▸ **Work to be completed**
Your answer must be the full listing, reproduced exactly.

++++

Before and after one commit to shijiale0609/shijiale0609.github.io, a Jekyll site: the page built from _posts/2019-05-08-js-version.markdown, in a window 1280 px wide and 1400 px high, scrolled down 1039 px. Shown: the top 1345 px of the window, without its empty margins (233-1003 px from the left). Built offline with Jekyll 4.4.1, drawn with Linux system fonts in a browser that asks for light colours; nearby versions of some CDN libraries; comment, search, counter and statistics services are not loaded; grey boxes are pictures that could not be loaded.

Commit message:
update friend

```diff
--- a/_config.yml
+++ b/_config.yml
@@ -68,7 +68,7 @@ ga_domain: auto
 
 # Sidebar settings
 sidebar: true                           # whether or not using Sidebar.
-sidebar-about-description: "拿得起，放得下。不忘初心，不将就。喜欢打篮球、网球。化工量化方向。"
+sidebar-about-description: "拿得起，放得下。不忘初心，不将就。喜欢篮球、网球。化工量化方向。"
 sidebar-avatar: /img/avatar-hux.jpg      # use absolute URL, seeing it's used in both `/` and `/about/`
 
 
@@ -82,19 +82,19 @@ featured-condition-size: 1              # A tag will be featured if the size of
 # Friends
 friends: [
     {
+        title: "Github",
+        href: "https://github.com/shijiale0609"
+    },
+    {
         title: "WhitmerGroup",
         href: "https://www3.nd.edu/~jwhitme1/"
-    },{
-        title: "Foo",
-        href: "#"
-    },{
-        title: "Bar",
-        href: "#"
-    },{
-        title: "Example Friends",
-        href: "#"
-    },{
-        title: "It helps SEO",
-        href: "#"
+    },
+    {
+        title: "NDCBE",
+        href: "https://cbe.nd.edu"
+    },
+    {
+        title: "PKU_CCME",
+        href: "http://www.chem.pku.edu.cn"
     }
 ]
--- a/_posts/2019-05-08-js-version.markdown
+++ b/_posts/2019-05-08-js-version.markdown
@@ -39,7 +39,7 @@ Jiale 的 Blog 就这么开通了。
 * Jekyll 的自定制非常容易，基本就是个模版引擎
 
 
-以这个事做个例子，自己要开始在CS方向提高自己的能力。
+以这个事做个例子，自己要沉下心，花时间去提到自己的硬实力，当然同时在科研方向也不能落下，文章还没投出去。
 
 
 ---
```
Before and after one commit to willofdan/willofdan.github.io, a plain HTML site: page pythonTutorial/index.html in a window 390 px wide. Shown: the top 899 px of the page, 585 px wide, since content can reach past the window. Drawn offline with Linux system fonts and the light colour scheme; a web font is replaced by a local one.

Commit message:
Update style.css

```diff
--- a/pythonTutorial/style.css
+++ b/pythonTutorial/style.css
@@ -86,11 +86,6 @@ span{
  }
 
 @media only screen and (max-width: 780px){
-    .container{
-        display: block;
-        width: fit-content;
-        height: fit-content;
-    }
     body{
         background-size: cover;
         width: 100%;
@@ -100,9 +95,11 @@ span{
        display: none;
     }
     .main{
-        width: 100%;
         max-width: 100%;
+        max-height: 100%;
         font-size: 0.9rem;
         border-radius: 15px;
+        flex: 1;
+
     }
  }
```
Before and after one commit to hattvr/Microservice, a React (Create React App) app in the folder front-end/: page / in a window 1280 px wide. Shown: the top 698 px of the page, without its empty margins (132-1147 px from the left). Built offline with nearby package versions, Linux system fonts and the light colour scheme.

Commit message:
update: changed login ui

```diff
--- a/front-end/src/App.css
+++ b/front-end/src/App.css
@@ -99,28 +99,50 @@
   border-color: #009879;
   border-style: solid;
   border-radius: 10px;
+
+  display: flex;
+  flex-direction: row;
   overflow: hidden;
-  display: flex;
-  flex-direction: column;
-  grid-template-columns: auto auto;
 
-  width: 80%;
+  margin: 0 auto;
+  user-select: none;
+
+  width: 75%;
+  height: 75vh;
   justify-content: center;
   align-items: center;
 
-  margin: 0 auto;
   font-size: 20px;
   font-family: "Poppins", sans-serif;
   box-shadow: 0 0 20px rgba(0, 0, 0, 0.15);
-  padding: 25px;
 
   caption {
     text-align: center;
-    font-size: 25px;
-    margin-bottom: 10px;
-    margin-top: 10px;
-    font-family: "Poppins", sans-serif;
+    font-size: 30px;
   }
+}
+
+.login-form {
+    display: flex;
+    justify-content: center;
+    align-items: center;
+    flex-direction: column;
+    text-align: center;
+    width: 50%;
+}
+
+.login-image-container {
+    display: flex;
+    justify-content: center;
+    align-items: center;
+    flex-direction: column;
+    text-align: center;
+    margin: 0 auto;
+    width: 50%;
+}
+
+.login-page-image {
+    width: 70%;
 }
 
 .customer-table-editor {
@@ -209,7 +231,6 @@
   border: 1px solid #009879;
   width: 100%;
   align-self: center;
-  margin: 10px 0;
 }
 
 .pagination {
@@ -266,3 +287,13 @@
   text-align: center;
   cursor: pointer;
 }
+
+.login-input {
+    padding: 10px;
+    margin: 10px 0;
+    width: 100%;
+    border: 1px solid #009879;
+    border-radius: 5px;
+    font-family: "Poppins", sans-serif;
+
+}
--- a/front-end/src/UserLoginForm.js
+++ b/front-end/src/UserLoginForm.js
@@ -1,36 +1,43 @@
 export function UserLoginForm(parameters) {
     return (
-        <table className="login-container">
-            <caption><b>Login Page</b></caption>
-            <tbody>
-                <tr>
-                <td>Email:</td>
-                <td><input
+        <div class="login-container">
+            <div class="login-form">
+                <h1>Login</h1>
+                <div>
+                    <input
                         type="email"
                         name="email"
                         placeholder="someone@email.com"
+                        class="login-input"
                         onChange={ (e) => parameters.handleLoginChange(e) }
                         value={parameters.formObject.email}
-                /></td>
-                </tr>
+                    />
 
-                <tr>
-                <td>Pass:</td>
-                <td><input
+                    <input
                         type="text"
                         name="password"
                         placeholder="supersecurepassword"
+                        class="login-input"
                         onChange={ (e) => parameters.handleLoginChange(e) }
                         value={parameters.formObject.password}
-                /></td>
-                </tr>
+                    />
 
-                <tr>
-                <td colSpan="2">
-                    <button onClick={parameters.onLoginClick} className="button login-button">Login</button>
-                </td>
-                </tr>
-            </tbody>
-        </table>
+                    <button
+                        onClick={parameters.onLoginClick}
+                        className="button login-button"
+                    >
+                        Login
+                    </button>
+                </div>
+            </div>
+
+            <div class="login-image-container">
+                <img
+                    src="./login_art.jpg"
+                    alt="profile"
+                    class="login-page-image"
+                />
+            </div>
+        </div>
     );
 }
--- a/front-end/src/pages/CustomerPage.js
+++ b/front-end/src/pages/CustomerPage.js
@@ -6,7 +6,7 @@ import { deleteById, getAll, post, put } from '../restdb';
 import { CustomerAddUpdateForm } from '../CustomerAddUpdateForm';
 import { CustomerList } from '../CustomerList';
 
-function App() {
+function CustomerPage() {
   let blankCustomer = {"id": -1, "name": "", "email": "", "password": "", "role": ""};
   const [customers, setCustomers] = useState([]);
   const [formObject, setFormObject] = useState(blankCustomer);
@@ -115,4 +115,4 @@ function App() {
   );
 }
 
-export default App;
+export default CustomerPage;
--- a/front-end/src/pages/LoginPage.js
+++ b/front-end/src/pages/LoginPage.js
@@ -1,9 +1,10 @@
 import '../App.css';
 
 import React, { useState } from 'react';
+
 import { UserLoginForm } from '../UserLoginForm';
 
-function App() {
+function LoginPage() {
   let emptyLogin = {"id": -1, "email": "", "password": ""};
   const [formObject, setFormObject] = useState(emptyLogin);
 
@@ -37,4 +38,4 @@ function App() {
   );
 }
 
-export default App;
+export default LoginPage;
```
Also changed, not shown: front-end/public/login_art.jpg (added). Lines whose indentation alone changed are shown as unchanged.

++++

▸ **Answer area**
Before and after one commit to shijiale0609/shijiale0609.github.io, a Jekyll site: the page built from _posts/2019-05-08-js-version.markdown, in a window 1280 px wide and 1400 px high, scrolled down 1039 px. Shown: the top 1345 px of the window, without its empty margins (233-1003 px from the left). Built offline with Jekyll 4.4.1, drawn with Linux system fonts in a browser that asks for light colours; nearby versions of some CDN libraries; comment, search, counter and statistics services are not loaded; grey boxes are pictures that could not be loaded.

Commit message:
update friend

```diff
--- a/_config.yml
+++ b/_config.yml
@@ -68,7 +68,7 @@ ga_domain: auto
 
 # Sidebar settings
 sidebar: true                           # whether or not using Sidebar.
-sidebar-about-description: "拿得起，放得下。不忘初心，不将就。喜欢打篮球、网球。化工量化方向。"
+sidebar-about-description: "拿得起，放得下。不忘初心，不将就。喜欢篮球、网球。化工量化方向。"
 sidebar-avatar: /img/avatar-hux.jpg      # use absolute URL, seeing it's used in both `/` and `/about/`
 
 
@@ -82,19 +82,19 @@ featured-condition-size: 1              # A tag will be featured if the size of
 # Friends
 friends: [
     {
+        title: "Github",
+        href: "https://github.com/shijiale0609"
+    },
+    {
         title: "WhitmerGroup",
         href: "https://www3.nd.edu/~jwhitme1/"
-    },{
-        title: "Foo",
-        href: "#"
-    },{
-        title: "Bar",
-        href: "#"
-    },{
-        title: "Example Friends",
-        href: "#"
-    },{
-        title: "It helps SEO",
-        href: "#"
+    },
+    {
+        title: "NDCBE",
+        href: "https://cbe.nd.edu"
+    },
+    {
+        title: "PKU_CCME",
+        href: "http://www.chem.pku.edu.cn"
     }
 ]
--- a/_posts/2019-05-08-js-version.markdown
+++ b/_posts/2019-05-08-js-version.markdown
@@ -39,7 +39,7 @@ Jiale 的 Blog 就这么开通了。
 * Jekyll 的自定制非常容易，基本就是个模版引擎
 
 
-以这个事做个例子，自己要开始在CS方向提高自己的能力。
+以这个事做个例子，自己要沉下心，花时间去提到自己的硬实力，当然同时在科研方向也不能落下，文章还没投出去。
 
 
 ---
```
Before and after one commit to willofdan/willofdan.github.io, a plain HTML site: page pythonTutorial/index.html in a window 390 px wide. Shown: the top 899 px of the page, 585 px wide, since content can reach past the window. Drawn offline with Linux system fonts and the light colour scheme; a web font is replaced by a local one.

Commit message:
Update style.css

```diff
--- a/pythonTutorial/style.css
+++ b/pythonTutorial/style.css
@@ -86,11 +86,6 @@ span{
  }
 
 @media only screen and (max-width: 780px){
-    .container{
-        display: block;
-        width: fit-content;
-        height: fit-content;
-    }
     body{
         background-size: cover;
         width: 100%;
@@ -100,9 +95,11 @@ span{
        display: none;
     }
     .main{
-        width: 100%;
         max-width: 100%;
+        max-height: 100%;
         font-size: 0.9rem;
         border-radius: 15px;
+        flex: 1;
+
     }
  }
```
Before and after one commit to hattvr/Microservice, a React (Create React App) app in the folder front-end/: page / in a window 1280 px wide. Shown: the top 698 px of the page, without its empty margins (132-1147 px from the left). Built offline with nearby package versions, Linux system fonts and the light colour scheme.

Commit message:
update: changed login ui

```diff
--- a/front-end/src/App.css
+++ b/front-end/src/App.css
@@ -99,28 +99,50 @@
   border-color: #009879;
   border-style: solid;
   border-radius: 10px;
+
+  display: flex;
+  flex-direction: row;
   overflow: hidden;
-  display: flex;
-  flex-direction: column;
-  grid-template-columns: auto auto;
 
-  width: 80%;
+  margin: 0 auto;
+  user-select: none;
+
+  width: 75%;
+  height: 75vh;
   justify-content: center;
   align-items: center;
 
-  margin: 0 auto;
   font-size: 20px;
   font-family: "Poppins", sans-serif;
   box-shadow: 0 0 20px rgba(0, 0, 0, 0.15);
-  padding: 25px;
 
   caption {
     text-align: center;
-    font-size: 25px;
-    margin-bottom: 10px;
-    margin-top: 10px;
-    font-family: "Poppins", sans-serif;
+    font-size: 30px;
   }
+}
+
+.login-form {
+    display: flex;
+    justify-content: center;
+    align-items: center;
+    flex-direction: column;
+    text-align: center;
+    width: 50%;
+}
+
+.login-image-container {
+    display: flex;
+    justify-content: center;
+    align-items: center;
+    flex-direction: column;
+    text-align: center;
+    margin: 0 auto;
+    width: 50%;
+}
+
+.login-page-image {
+    width: 70%;
 }
 
 .customer-table-editor {
@@ -209,7 +231,6 @@
   border: 1px solid #009879;
   width: 100%;
   align-self: center;
-  margin: 10px 0;
 }
 
 .pagination {
@@ -266,3 +287,13 @@
   text-align: center;
   cursor: pointer;
 }
+
+.login-input {
+    padding: 10px;
+    margin: 10px 0;
+    width: 100%;
+    border: 1px solid #009879;
+    border-radius: 5px;
+    font-family: "Poppins", sans-serif;
+
+}
--- a/front-end/src/UserLoginForm.js
+++ b/front-end/src/UserLoginForm.js
@@ -1,36 +1,43 @@
 export function UserLoginForm(parameters) {
     return (
-        <table className="login-container">
-            <caption><b>Login Page</b></caption>
-            <tbody>
-                <tr>
-                <td>Email:</td>
-                <td><input
+        <div class="login-container">
+            <div class="login-form">
+                <h1>Login</h1>
+                <div>
+                    <input
                         type="email"
                         name="email"
                         placeholder="someone@email.com"
+                        class="login-input"
                         onChange={ (e) => parameters.handleLoginChange(e) }
                         value={parameters.formObject.email}
-                /></td>
-                </tr>
+                    />
 
-                <tr>
-                <td>Pass:</td>
-                <td><input
+                    <input
                         type="text"
                         name="password"
                         placeholder="supersecurepassword"
+                        class="login-input"
                         onChange={ (e) => parameters.handleLoginChange(e) }
                         value={parameters.formObject.password}
-                /></td>
-                </tr>
+                    />
 
-                <tr>
-                <td colSpan="2">
-                    <button onClick={parameters.onLoginClick} className="button login-button">Login</button>
-                </td>
-                </tr>
-            </tbody>
-        </table>
+                    <button
+                        onClick={parameters.onLoginClick}
+                        className="button login-button"
+                    >
+                        Login
+                    </button>
+                </div>
+            </div>
+
+            <div class="login-image-container">
+                <img
+                    src="./login_art.jpg"
+                    alt="profile"
+                    class="login-page-image"
+                />
+            </div>
+        </div>
     );
 }
--- a/front-end/src/pages/CustomerPage.js
+++ b/front-end/src/pages/CustomerPage.js
@@ -6,7 +6,7 @@ import { deleteById, getAll, post, put } from '../restdb';
 import { CustomerAddUpdateForm } from '../CustomerAddUpdateForm';
 import { CustomerList } from '../CustomerList';
 
-function App() {
+function CustomerPage() {
   let blankCustomer = {"id": -1, "name": "", "email": "", "password": "", "role": ""};
   const [customers, setCustomers] = useState([]);
   const [formObject, setFormObject] = useState(blankCustomer);
@@ -115,4 +115,4 @@ function App() {
   );
 }
 
-export default App;
+export default CustomerPage;
--- a/front-end/src/pages/LoginPage.js
+++ b/front-end/src/pages/LoginPage.js
@@ -1,9 +1,10 @@
 import '../App.css';
 
 import React, { useState } from 'react';
+
 import { UserLoginForm } from '../UserLoginForm';
 
-function App() {
+function LoginPage() {
   let emptyLogin = {"id": -1, "email": "", "password": ""};
   const [formObject, setFormObject] = useState(emptyLogin);
 
@@ -37,4 +38,4 @@ function App() {
   );
 }
 
-export default App;
+export default LoginPage;
```
Also changed, not shown: front-end/public/login_art.jpg (added). Lines whose indentation alone changed are shown as unchanged.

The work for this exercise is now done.